Hyperlinks are in the same category; an obvious tool of the online journalism trade, but unequivocally essential nonetheless.
According to the online encyclopedia, the “hyperlink (or link) is a reference to data that the reader can directly follow, or that is followed automatically. A hyperlink points to a whole document or to a specific element within a document.”
Wikipedia explains the technology was first widely used in the Gopher protocol from 1991, before it was eclipsed two years later by the Mosaic browser (which could handle Gopher links as well as HTML links).
The reason I’m talking about links is because of a story I stumbled upon on www.poynter.org during the week.
It was a telling reminder of the effectiveness of hyperlinks; in less than 100 words a ten-week summary of a major news event is comprehensively covered.
Here’s the article, by Julie Moos, titled “Timeline of Jonah Lehrer plagiarism, fabrication revelations.”
June 19: Jim Romenesko reported that Jonah Lehrer recycled material for a New Yorker story
June 19: Joe Coscarelli published additional examples of Lehrer recycling material in New Yorker blog posts
June 19: Jacob Silverman found examples of Lehrer recycling in stories for The New York Times
June 20: Edward Champion published a comprehensive catalog of Lehrer’s recycling
June 20: Lehrer apologized for recycling his own material
June 21: New Yorker editor David Remnick said, “…if he were making things up or appropriating other people’s work that’s one level of crime.”
July 30: Michael Moynihan revealed fabricated Bob Dylan quotes in Lehrer’s “Imagine”
July 30: Lehrer resigned from The New Yorker
August 3: Moynihan revealed plagiarism in “How We Decide”
August 7: Lehrer’s publisher said it was reviewing all of his books
August 10: Magician Teller said he didn’t say what was attributed to him in “Imagine”
August 15: Wired said Lehrer remained under contract
August 16: Wired said Lehrer had no current assignments

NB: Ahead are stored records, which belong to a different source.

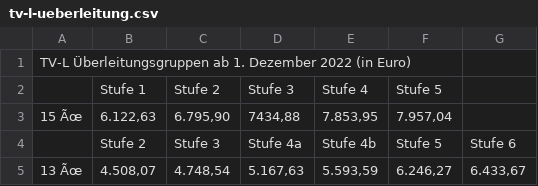
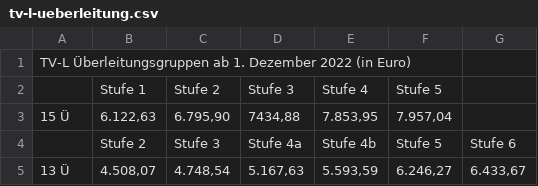
Before and after one commit to GEW-Bund/entgelttabellen, a CSV file: tv-l-ueberleitung.csv, drawn as a sheet.

Commit message:
Umlaute korrigiert

```diff
--- a/tv-l-ueberleitung.csv
+++ b/tv-l-ueberleitung.csv
@@ -2,4 +2,4 @@ TV-L Überleitungsgruppen ab 1. Dezember 2022 (in Euro);;;;;;
 ;Stufe 1;Stufe 2;Stufe 3;Stufe 4;Stufe 5;
-15 Ãœ;6.122,63;6.795,90;7434,88;7.853,95;7.957,04;
+15 Ü;6.122,63;6.795,90;7434,88;7.853,95;7.957,04;
 ;Stufe 2;Stufe 3;Stufe 4a;Stufe 4b;Stufe 5;Stufe 6
-13 Ãœ;4.508,07;4.748,54;5.167,63;5.593,59;6.246,27;6.433,67
+13 Ü;4.508,07;4.748,54;5.167,63;5.593,59;6.246,27;6.433,67
```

August 17: Milton Glaser said he didn’t say what was attributed to him in “Imagine”
August 31: Wired severed ties with Lehrer
Related: Complete coverage of Jonah Lehrer